→ WHAT YOU WILL DO
Among the records, find the lines that hold the string "html" and return them.

→ RECORDS TO USE
-------------------------
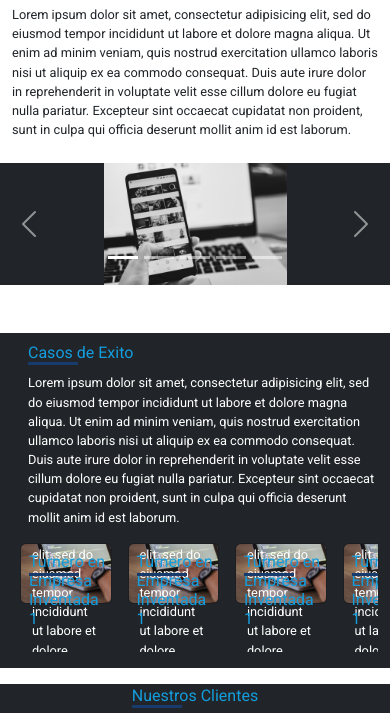
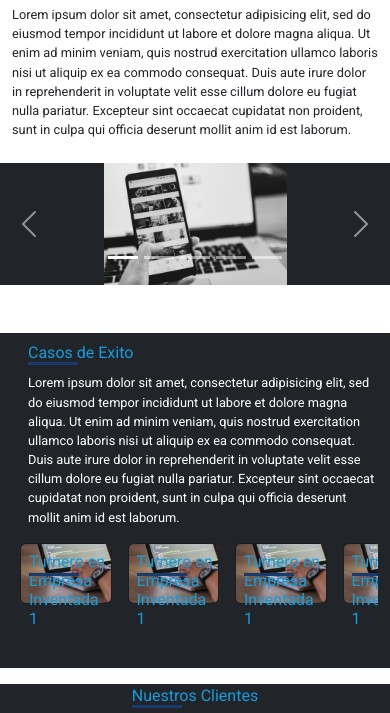
Before and after one commit to FacuSautu/Desarrollo-Web---Nabu-Software, a plain HTML site: page quienes_somos.html in a window 390 px wide. Shown: the part 111-824 px from the top of the page. Drawn offline with nearby package versions, Linux system fonts and the light colour scheme.

Commit message:
Retocando pagina quienes_somos

```diff
--- a/quienes_somos.html
+++ b/quienes_somos.html
@@ -118,7 +118,7 @@
             <img src="img/desktop/servicios/desarrollo_a_medida.jpg" class="card-img" alt="Imagen Producto Sistema ERP">
             <div class="card-img-overlay d-flex flex-column justify-content-center align-items-center">
               <h5 class="card-title position-absolute top-0 mt-2 start-0 ms-2 d-inline d-md-none proyecto_titulo subtitulo">Turnero en Empresa Inventada 1</h5>
-              <p class="card-text proyecto_detalle d-inline d-md-none">Lorem ipsum dolor sit amet, consectetur adipisicing elit, sed do eiusmod tempor incididunt ut labore et dolore magna aliqua.</p>
+              <p class="card-text proyecto_detalle d-none">Lorem ipsum dolor sit amet, consectetur adipisicing elit, sed do eiusmod tempor incididunt ut labore et dolore magna aliqua.</p>
             </div>
           </div>
 
@@ -126,7 +126,7 @@
             <img src="img/desktop/servicios/desarrollo_a_medida.jpg" class="card-img" alt="Imagen Producto Sistema ERP">
             <div class="card-img-overlay d-flex flex-column justify-content-center align-items-center">
               <h5 class="card-title position-absolute top-0 mt-2 start-0 ms-2 d-inline d-md-none proyecto_titulo subtitulo">Turnero en Empresa Inventada 1</h5>
-              <p class="card-text proyecto_detalle d-inline d-md-none">Lorem ipsum dolor sit amet, consectetur adipisicing elit, sed do eiusmod tempor incididunt ut labore et dolore magna aliqua.</p>
+              <p class="card-text proyecto_detalle d-none">Lorem ipsum dolor sit amet, consectetur adipisicing elit, sed do eiusmod tempor incididunt ut labore et dolore magna aliqua.</p>
             </div>
           </div>
 
@@ -134,7 +134,7 @@
             <img src="img/desktop/servicios/desarrollo_a_medida.jpg" class="card-img" alt="Imagen Producto Sistema ERP">
             <div class="card-img-overlay d-flex flex-column justify-content-center align-items-center">
               <h5 class="card-title position-absolute top-0 mt-2 start-0 ms-2 d-inline d-md-none proyecto_titulo subtitulo">Turnero en Empresa Inventada 1</h5>
-              <p class="card-text proyecto_detalle d-inline d-md-none">Lorem ipsum dolor sit amet, consectetur adipisicing elit, sed do eiusmod tempor incididunt ut labore et dolore magna aliqua.</p>
+              <p class="card-text proyecto_detalle d-none">Lorem ipsum dolor sit amet, consectetur adipisicing elit, sed do eiusmod tempor incididunt ut labore et dolore magna aliqua.</p>
             </div>
           </div>
 
@@ -142,7 +142,7 @@
             <img src="img/desktop/servicios/desarrollo_a_medida.jpg" class="card-img" alt="Imagen Producto Sistema ERP">
             <div class="card-img-overlay d-flex flex-column justify-content-center align-items-center">
               <h5 class="card-title position-absolute top-0 mt-2 start-0 ms-2 d-inline d-md-none proyecto_titulo subtitulo">Turnero en Empresa Inventada 1</h5>
-              <p class="card-text proyecto_detalle d-inline d-md-none">Lorem ipsum dolor sit amet, consectetur adipisicing elit, sed do eiusmod tempor incididunt ut labore et dolore magna aliqua.</p>
+              <p class="card-text proyecto_detalle d-none">Lorem ipsum dolor sit amet, consectetur adipisicing elit, sed do eiusmod tempor incididunt ut labore et dolore magna aliqua.</p>
             </div>
           </div>
 
@@ -150,7 +150,7 @@
             <img src="img/desktop/servicios/desarrollo_a_medida.jpg" class="card-img" alt="Imagen Producto Sistema ERP">
             <div class="card-img-overlay d-flex flex-column justify-content-center align-items-center">
               <h5 class="card-title position-absolute top-0 mt-2 start-0 ms-2 d-inline d-md-none proyecto_titulo subtitulo">Turnero en Empresa Inventada 1</h5>
-              <p class="card-text proyecto_detalle d-inline d-md-none">Lorem ipsum dolor sit amet, consectetur adipisicing elit, sed do eiusmod tempor incididunt ut labore et dolore magna aliqua.</p>
+              <p class="card-text proyecto_detalle d-none">Lorem ipsum dolor sit amet, consectetur adipisicing elit, sed do eiusmod tempor incididunt ut labore et dolore magna aliqua.</p>
             </div>
           </div>
 
```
-------------------------
→ EXERCISE OUTPUT
Before and after one commit to FacuSautu/Desarrollo-Web---Nabu-Software, a plain HTML site: page quienes_somos.html in a window 390 px wide. Shown: the part 111-824 px from the top of the page. Drawn offline with nearby package versions, Linux system fonts and the light colour scheme.
--- a/quienes_somos.html
+++ b/quienes_somos.html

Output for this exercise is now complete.